Festival of Bright Ideas – Hobart
The 2018 Festival of Bright Ideas is exploding with science for all your senses. See, hear and feel what’s happening in science in Tasmania through innovation, research and technology – plus you’ll discover science alive in some of the most unexpected places! 10am-5pm Saturday 18 August

The Climate Science Show – Penguin
Anton Kole will demonstrate five amazingly simple, yet spectacular and at times breath-taking, live experiments that will show before people’s very own eyes, how greenhouse gases are changing our climate. If anyone has ever wondered how our climate is changing, then this is a show not to be missed. 2-3pm Sunday 19 August

Textual Data Sonification and Algorithmic Composition Competition Performance – Melbourne
The Textual Data Sonification and Algorithmic Composition Competition challenges participants to write computer programs that take any text as input, and generate sheet music that can be performed by an a cappella vocal quartet (soprano, alto, tenor, bass). 6-9:30pm Friday 17 August

Public Outreach Astronomy: Nangiloc-Colignan – Nangiloc
Experience the wonders of heavens above with our mobile astronomical observatory, Southern Cross Outreach Observatory Project (SCOOP) at Nangiloc-Colignan District Primary School in Nangiloc. 1:30-9:30pm Sunday 19 August

The Giants of Palaeontology – Carlton
Dr Erich Fitzgerald and Dr Tom Rich, Senior Curators of Vertebrate Palaeontology at Museums Victoria, will talk about the biggest animals that ever lived, and the biggest list of volunteers on a dinosaur dig! 2-3pm Sunday 19 August

Bushland Wonders – Bedfordale
Celebrate the science of your local bushland at a school expo on Friday and community expo on Saturday. 10am-3pm, Friday 17 and Saturday 18 August

Antarctica VR Sneak Peak – Claremont
Get a sneak peak of this VR experience where you’ll spend a day in the life of an Antarctic explorer. See the work that goes into understanding climate change, managing eco-systems and conserving wildlife. 10am-4pm Saturday 18 and Sunday 19 August

Point Moore Lighthouse Open Day – Geraldton
Celebrate International Lighthouse Lightship weekend with a visit inside the iconic Pt Moore Lighthouse and interactive presentations and displays on coast safety, conservation and more. 10:30am-1:30pm Sunday 19 August

Science Poem of the Day #7

Today’s poem is from Holding Patterns: physics & engineering poems, published by The Poets Union.

Magdalena Ball

Six Flavours of Quark

Up, down
strange, charmed
bottom and top,
that’s the six.
You know them; mapped them; found them when no one
else even thought to look.

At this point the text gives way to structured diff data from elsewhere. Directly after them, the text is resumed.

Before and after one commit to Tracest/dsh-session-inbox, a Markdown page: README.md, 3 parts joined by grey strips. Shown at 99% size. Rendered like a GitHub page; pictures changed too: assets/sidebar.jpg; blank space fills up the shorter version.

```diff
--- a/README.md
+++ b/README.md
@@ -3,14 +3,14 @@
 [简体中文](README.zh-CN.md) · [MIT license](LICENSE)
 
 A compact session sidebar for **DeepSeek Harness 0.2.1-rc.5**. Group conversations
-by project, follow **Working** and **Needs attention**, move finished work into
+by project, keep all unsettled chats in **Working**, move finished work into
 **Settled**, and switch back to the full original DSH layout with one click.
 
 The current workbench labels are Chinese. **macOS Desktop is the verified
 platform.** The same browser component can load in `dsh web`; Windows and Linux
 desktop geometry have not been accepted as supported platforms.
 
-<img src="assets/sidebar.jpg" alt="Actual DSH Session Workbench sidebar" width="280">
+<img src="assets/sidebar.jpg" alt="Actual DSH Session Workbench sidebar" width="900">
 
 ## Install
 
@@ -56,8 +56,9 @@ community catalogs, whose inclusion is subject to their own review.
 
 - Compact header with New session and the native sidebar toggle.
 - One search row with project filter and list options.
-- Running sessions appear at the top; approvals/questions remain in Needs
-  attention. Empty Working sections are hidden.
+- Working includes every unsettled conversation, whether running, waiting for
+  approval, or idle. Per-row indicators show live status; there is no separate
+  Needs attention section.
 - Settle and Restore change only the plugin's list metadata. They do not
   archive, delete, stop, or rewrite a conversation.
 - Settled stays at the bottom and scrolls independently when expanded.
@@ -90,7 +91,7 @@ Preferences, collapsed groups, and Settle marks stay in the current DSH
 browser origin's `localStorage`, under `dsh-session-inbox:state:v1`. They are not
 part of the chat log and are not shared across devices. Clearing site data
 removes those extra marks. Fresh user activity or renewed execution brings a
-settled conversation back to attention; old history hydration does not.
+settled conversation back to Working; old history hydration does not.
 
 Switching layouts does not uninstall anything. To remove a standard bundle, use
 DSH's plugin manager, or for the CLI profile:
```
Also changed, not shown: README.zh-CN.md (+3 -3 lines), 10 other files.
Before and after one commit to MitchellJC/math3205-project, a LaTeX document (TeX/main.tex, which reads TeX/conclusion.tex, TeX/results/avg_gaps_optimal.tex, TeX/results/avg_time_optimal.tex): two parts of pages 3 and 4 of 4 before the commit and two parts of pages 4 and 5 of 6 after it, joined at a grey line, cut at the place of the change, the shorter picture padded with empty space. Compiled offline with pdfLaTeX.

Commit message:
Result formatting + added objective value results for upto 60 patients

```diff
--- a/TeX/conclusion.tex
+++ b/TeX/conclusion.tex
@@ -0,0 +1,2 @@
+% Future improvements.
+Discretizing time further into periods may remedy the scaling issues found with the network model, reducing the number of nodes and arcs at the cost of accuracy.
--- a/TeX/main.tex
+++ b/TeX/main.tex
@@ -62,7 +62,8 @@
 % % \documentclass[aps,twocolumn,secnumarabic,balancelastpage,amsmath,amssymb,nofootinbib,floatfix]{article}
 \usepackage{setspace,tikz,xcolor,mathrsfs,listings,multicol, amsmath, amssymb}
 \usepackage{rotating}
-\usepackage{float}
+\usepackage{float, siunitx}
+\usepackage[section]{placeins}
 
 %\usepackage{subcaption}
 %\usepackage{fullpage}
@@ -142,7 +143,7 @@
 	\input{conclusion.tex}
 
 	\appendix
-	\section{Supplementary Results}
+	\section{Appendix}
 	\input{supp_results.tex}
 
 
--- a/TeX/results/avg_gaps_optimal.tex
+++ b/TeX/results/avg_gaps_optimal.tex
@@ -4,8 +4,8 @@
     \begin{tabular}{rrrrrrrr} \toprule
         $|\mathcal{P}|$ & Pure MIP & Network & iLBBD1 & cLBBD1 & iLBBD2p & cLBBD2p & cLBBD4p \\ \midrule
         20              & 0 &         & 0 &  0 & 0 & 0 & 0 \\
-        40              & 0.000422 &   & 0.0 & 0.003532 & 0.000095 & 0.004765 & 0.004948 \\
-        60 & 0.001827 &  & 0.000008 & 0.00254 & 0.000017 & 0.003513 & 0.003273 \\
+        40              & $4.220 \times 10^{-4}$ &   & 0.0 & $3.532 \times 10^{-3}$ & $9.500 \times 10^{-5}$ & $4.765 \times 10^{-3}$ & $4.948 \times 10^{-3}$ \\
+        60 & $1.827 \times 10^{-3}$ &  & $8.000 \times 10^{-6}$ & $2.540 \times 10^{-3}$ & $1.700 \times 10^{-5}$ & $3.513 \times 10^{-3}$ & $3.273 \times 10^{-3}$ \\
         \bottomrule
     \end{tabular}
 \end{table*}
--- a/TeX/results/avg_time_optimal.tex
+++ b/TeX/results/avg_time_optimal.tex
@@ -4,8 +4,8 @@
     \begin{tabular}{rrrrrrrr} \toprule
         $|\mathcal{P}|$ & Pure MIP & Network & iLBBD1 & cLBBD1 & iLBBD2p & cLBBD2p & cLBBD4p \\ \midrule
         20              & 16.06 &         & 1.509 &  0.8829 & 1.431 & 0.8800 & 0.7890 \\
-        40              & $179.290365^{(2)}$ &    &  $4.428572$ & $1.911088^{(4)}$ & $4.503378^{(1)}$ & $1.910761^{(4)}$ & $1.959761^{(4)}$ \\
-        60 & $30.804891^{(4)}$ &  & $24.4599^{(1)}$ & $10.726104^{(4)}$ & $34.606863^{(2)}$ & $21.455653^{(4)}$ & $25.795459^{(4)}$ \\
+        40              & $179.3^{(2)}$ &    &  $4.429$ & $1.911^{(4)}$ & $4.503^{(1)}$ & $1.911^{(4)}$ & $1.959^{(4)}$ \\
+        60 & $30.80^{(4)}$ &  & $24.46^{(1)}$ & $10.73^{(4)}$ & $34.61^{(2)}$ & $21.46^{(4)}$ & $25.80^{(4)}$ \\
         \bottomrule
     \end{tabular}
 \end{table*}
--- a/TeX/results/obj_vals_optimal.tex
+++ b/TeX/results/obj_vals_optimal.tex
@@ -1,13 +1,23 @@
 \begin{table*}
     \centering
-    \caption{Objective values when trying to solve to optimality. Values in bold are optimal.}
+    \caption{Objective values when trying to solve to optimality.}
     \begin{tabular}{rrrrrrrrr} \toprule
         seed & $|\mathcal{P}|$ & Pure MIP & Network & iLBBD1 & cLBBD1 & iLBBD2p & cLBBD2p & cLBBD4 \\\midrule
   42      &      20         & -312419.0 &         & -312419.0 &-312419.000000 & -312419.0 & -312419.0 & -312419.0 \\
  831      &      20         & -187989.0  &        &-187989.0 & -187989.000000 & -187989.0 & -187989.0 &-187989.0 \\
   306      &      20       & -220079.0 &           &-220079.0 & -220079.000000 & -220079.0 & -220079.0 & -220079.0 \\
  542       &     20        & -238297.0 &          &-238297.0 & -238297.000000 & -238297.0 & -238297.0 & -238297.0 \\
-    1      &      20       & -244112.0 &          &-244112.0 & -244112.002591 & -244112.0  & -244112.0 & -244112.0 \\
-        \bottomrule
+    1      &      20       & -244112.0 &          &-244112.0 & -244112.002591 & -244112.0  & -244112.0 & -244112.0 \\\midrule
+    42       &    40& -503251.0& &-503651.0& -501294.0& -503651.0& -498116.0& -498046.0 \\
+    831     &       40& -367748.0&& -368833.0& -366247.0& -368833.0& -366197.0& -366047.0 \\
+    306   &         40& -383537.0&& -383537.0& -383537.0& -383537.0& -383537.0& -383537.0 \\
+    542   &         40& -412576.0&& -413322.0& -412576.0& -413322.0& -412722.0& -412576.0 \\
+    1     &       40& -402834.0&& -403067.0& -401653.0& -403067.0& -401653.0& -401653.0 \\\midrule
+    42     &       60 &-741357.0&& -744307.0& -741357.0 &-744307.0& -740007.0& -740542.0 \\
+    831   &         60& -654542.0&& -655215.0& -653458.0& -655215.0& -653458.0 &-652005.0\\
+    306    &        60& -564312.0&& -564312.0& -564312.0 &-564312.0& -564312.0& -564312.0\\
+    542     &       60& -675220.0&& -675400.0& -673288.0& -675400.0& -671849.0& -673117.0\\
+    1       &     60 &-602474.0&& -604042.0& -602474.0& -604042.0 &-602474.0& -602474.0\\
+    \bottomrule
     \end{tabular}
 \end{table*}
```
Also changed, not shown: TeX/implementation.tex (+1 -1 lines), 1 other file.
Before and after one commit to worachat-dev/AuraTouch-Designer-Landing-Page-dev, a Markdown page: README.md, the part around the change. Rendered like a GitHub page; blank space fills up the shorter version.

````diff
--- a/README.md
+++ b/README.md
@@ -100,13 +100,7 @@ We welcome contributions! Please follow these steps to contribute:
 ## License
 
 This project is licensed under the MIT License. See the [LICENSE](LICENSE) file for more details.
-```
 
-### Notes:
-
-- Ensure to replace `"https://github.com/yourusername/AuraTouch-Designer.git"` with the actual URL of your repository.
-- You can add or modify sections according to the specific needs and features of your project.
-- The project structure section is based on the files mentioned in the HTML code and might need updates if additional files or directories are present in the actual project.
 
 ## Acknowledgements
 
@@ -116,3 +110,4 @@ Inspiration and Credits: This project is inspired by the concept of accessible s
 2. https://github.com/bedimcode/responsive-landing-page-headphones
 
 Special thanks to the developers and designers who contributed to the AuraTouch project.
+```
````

I see them lined in pretty rows
well, not see as such
too small to see
but it’s almost like seeing.

The sweet reds; sticky greens; cooling blues.
like Italian ices I would lick
as a kid
tongue stained to match.

Their imaginary flavours
conjure childhood
goggle eyed
against something entirely new
unfathomably rich
impossibly sophisticated.

There’s something decadent
in being given a choice
something sexy, even
in giving a mundane, elementary particle
such sensual connotations.